My reading of this: the vaccine provider would easily be discovered and charged with the crime of defrauding the U.S. Government. Also, the “recipient” would be a co-conspirator to this crime.

Also, fraud is unethical

— Jorge A. Caballero, MD (@DataDrivenMD) October 18, 2021

While Massie's tweet advocates for health care providers and individuals who don't agree with the COVID-19 vaccine to lie about giving or receiving it, the FBI has warned that creating or buying fake vaccination cards is against the law.

"By misrepresenting yourself as vaccinated when entering schools, mass transit, workplaces, gyms, or places of worship, you put yourself and others around you at risk of contracting COVID-19," the FBI wrote in a March press release. They added that it's illegal to use the government agency's seal without authorization and faking vaccination records can lead to monetary fines and up to five years in prison.

The first cause of fraudulent COVID-19 vaccination record cards was recorded in July by the Department of Justice (DOJ) when a California-licensed naturopathic doctor was arrested for selling homeoprophylaxis immunization pellets and falsifying COVID-19 vaccine records.
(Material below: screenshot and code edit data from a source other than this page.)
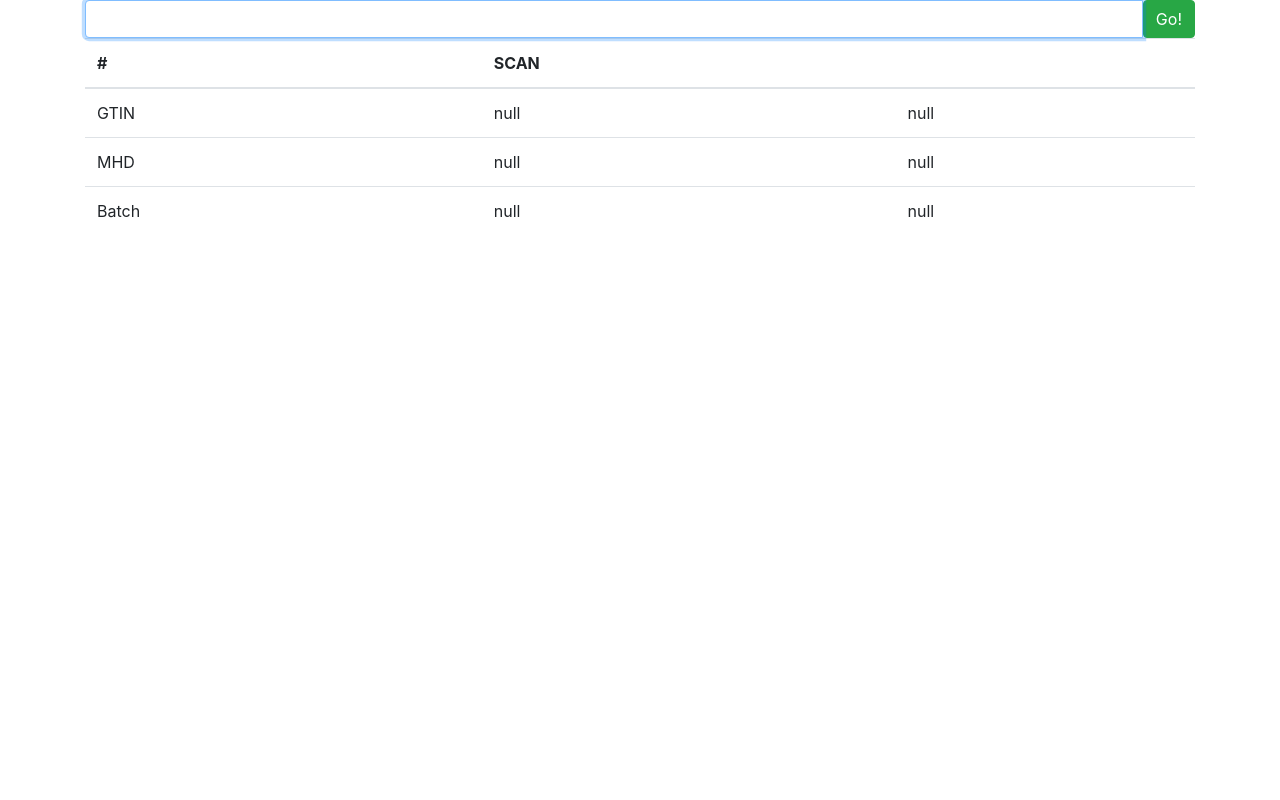
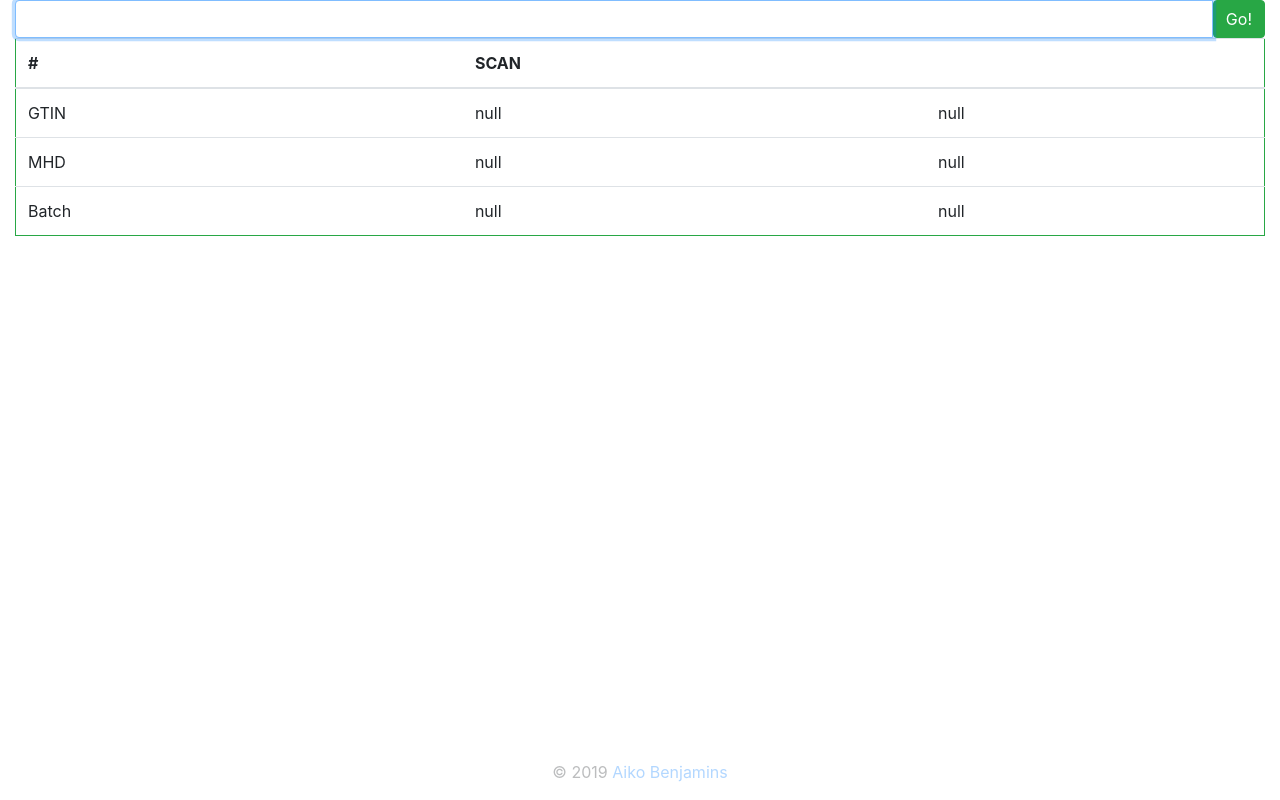
Before and after one commit to sphrases/GS1-Validator, a plain HTML site: page index.html in a window 1280 px wide. Drawn offline with Linux system fonts and the light colour scheme.

Commit message:
comitted!

```diff
--- /dev/null
+++ b/css/index.css
@@ -0,0 +1,7 @@
+.footer-copyright {
+    opacity: .3;
+}
+
+.footer-copyright:hover {
+    opacity: .8;
+}
--- a/index.html
+++ b/index.html
@@ -1,17 +1,19 @@
 <!DOCTYPE html>
 <html lang="en">
 <head>
+    <meta name="viewport" content="width=device-width, initial-scale=1">
     <meta charset="UTF-8">
     <title>GS1 Validator</title>
     <script src="js/jquery-3.4.1.min.js"></script>
     <link rel="stylesheet" href="css/bootstrap.min.css">
     <script src="js/index.js"></script>
+    <link rel="stylesheet" href="css/index.css">
 
 
 </head>
 <body onload="">
 
-<div class="container">
+<div class="container-fluid ">
     <form id="barCodeForm" onsubmit="readBarCode()" action="#">
         <div class="input-group">
             <input type="text" id="submitCodeForm" class="form-control" autofocus/>
@@ -20,7 +22,7 @@
             </span>
         </div>
     </form>
-    <table class="table">
+    <table id="gtinTable" class="table border border-success">
         <thead>
         <tr>
             <th scope="col">#</th>
@@ -47,7 +49,20 @@
         </tbody>
     </table>
     <div id="errorDivParent"></div>
-    <div>
 
+
+
+
+    <!-- Footer -->
+    <footer class="page-footer font-small blue fixed-bottom">
+
+        <!-- Copyright -->
+        <div class="footer-copyright text-center py-3">© 2019
+            <a href="https://abenjamins.com">Aiko Benjamins</a>
+        </div>
+        <!-- Copyright -->
+
+    </footer>
+    <!-- Footer -->
 </body>
 </html>
--- a/js/index.js
+++ b/js/index.js
@@ -33,6 +33,10 @@ function splitBarCode(barCode) {
     console.log(GTINField + " " + GTINVal);
     console.log(MHDfield + " " + MHDVal);
     console.log(BatchField + " " + BatchVal);
+
+
+
+    $("#gtinTable").attr("class", "table border border-success");
 
     $("#scannedCodeSpan").html(barCode)
         .css('color','lime');
@@ -117,6 +121,7 @@ function validateBatch(BatchField, BatchVal) {
 
 function throwError(error) {
     $("#scannedCodeSpan").css('color','red');
+    $("#gtinTable").attr("class", "table border border-danger");
     if (typeof error == 'undefined') {
         console.log("Unknown Error");
         $("#errorDivParent").append("<h5 class='errorChild'>Unknown Error</h5>")
```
 Rep. Thomas Massie Republican Kentucky
Representative Thomas Massie, a Kentucky Republican, advocated for an "ethical form of non-compliance" by encouraging people and medical providers to falsify receiving a COVID-19 vaccine. Massie speaks at a news conference on the “Fire Fauci Act” on Capitol Hill on June 15 in Washington, D.C. Anna Moneymaker/Getty Images

The DOJ said that spreading inaccurate medical records is dangerous, but Massie previously argued that forcing anyone to receive the COVID-19 vaccine "without their consent is violence."

"Depriving them of their basic human rights because they won't give consent is also violence," he tweeted. "Those who promote either should be ashamed."

The same month, he also compared COVID restrictions to the Holocaust but later deleted the tweet. An intern for Massie, Andrew Zirkle, resigned because he felt the post was deeply offensive.

1/ I quit. I wanted to let everyone who knows me personally to know that as soon as I got in to work this morning, I resigned my position in the Office of Congressman Thomas Massie because of his tweet comparing the horrors of the Holocaust to vaccine passports. pic.twitter.com/YXSrPWW80e

— 🦀Andrew Zirkle🦀 (@theandrewzirkle) August 26, 2021

Massie was among Representatives Marjorie Taylor Greene and Ralph Norman, Republicans from Georgia and South Carolina, respectively, in suing House Speaker Nancy Pelosi over the House's mask mandate. Massie was fined $500 in May for refusing to wear a mask on the floor.

Newsweek reached out to Massie for comment.